“See?” I said. “She is looking at things. I think she was so thirsty that her eyes didn’t work. Now she has had a drink of “grasshopper juice” , her eyes are working better.”

“Why do you call it “she” instead of “he”?” asked the man who had brought the grasshopper.

“Female mantids are bigger than male mantids,” said Ralph. “I have seen bigger ones, but this one is big.”

“What will you do with her?” asked Ralph.

“I will take her home with me,” I said. “And I will set her free in my garden. I have lots of bugs n my garden for her to eat.”

“Why not set her free under the electricity towers?” asked the grasshopper man.

“Because,” I said, “I am selfish, and I would like to have a big praying mantis in my garden.”

Everyone smiled.

“Perhaps she will lay her eggs in your garden and you will have many mantids,” said Ralph.

We let the mantis rest for that day and over night. In the morning I brought her a dozen “wood-lice”. Some people call them “roly-polies”, and they are easy to find under rocks. Through the day the mantis ate a few wood-lice. Her brown stripes got darker, and she spent a lot of time sitting upside-down under the lid of the terrarium.

After work that day, I took the terrarium with the mantis in my car and drove home. As I was driving, I thought it might be a good idea to give the mantis a name.

Mantids remind me of different kinds of creatures from legends or other religions.
  • Because they have long bodies with four legs on the ground and two legs in the air in front, I sometimes think they are like centaurs, from Greek legends. Centaurs had men’s bodies with two arms on horse’s bodies with four legs.
  • Because they are often green, and big and eat other bugs, and are useful to us, sometimes I think that mantids are like dragons from Chinese legends.
  • In Turkey, the mantis is imagined to be very holy, able to predict the future and to always know which way points toward the Holy City of Mecca
  • In some countries the mantis is called ‘the Devil’s horse’
But then I thought of the goddess Kali from the Hindu religion.

Kali is like two different people:
  • sometimes she is Durga, a beautiful warrior lady that rides on a tiger and brings blessings to people she meets
  • sometimes she is Kali, the Destroyer, the bringer of justice, very dangerous and yet necessary for the survival of the universe.
Both Kali and Durga have many arms with which they dance and wield weapons.

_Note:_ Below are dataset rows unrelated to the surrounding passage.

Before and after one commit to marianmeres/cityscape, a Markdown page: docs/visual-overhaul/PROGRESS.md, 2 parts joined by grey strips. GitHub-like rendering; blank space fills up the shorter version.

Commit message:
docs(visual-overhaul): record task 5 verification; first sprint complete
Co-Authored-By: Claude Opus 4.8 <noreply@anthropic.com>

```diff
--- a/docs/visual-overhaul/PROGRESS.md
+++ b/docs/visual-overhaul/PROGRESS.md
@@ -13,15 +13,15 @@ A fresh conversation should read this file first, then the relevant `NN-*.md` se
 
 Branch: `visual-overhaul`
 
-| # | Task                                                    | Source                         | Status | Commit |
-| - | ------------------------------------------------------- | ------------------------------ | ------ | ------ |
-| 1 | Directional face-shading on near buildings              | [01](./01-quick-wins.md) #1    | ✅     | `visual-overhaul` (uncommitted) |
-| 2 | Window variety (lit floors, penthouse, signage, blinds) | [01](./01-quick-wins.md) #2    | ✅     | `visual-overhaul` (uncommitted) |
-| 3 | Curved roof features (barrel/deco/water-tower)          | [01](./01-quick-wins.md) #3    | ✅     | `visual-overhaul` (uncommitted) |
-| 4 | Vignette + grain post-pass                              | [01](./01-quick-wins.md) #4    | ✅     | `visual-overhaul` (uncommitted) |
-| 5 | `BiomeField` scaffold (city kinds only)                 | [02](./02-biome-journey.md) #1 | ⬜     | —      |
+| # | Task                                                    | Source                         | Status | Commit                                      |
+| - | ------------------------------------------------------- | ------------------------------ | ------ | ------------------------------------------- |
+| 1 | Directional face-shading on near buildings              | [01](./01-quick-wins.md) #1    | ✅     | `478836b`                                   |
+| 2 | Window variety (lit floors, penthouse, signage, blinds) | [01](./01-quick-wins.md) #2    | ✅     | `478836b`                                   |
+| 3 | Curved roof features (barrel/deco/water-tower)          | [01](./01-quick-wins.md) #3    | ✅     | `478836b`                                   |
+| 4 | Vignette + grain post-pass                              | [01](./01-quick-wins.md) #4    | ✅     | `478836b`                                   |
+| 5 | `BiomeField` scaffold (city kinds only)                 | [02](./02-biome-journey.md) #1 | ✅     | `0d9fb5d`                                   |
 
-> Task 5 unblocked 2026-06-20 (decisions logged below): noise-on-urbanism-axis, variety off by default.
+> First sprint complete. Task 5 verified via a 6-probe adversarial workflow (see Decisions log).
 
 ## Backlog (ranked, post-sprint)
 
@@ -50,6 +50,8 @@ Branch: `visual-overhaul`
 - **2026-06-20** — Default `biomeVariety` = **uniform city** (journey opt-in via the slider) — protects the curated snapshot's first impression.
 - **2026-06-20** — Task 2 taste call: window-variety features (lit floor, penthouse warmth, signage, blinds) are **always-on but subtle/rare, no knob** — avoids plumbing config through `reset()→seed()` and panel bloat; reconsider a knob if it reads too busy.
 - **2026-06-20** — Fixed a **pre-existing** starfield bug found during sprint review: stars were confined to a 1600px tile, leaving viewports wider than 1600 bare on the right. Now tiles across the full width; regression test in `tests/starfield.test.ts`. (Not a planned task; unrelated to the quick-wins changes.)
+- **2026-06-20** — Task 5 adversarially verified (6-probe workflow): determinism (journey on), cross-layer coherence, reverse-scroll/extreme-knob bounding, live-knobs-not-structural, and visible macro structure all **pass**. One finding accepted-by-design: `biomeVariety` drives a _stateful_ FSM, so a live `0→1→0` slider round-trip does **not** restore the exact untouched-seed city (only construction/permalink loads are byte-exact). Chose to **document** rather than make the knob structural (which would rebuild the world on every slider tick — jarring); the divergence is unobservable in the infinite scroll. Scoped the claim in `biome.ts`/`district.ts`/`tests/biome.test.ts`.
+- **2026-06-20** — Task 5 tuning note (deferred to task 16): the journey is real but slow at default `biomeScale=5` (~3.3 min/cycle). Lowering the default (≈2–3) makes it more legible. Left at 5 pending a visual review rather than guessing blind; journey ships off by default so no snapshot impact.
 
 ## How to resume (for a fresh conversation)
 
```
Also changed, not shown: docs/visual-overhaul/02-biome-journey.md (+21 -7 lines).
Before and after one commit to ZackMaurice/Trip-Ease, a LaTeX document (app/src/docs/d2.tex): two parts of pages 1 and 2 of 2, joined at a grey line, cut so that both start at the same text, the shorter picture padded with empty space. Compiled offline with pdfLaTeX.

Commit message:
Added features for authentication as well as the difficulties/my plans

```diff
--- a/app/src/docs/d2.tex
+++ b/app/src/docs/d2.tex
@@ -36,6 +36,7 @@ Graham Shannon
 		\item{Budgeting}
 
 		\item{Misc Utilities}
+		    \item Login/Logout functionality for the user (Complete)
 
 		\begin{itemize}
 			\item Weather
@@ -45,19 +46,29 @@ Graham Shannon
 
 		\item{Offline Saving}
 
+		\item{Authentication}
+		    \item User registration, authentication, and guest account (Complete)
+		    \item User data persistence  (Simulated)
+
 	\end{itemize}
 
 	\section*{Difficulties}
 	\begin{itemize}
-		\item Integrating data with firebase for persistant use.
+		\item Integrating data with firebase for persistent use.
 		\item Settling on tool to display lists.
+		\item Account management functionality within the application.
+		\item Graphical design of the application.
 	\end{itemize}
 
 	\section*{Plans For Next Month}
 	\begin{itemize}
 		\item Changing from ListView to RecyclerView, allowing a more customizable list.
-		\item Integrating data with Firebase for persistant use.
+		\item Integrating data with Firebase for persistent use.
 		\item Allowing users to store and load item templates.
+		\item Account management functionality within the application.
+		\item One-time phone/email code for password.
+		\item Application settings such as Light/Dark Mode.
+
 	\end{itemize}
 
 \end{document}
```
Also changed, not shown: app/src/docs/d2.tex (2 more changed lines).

The mantis has ‘many arms’, is beautiful and dangerous and is a blessing to the garden because it eats harmful bugs. When mantises are hunting, they sway and dance to make their prey think that the mantis is really a twig blowing in the breeze: beauty, blessing and destruction, all at the same time.

In the Greek language, ‘kali’ is also the first part of many words that mean beauty or good luck.

While I was driving home I thought how ‘Kali” would be a perfect name for the mantis. But then I worried that my Hindu friends might not like me calling a big insect after one of their gods.
As I stopped at a red light and was looking at the mantis in the terrarium on the seat beside me, a BIG truck stopped beside me. The side of the truck was decorated with a beautiful and very big painting of Durga, riding on a tiger and shooting arrows from her bow. Perhaps my Hindu friends wouldn’t mind, after all.

When I got home, I took the terrarium to the garden and let the mantis go. She crawled out onto the leaf of an iris plant.

“You may call this your home, if you like,” I said. “And if you don’t mind, I will call you Kali.”

The mantis turned her triangle head toward me, and then looked ahead of her. Something was moving in that bushy weed, just in front of her leaf....

1 comment:

  1. This one is also written with the intent of publishing it as a children's story. I need to illustrate it, as my photos are unsatisfactory.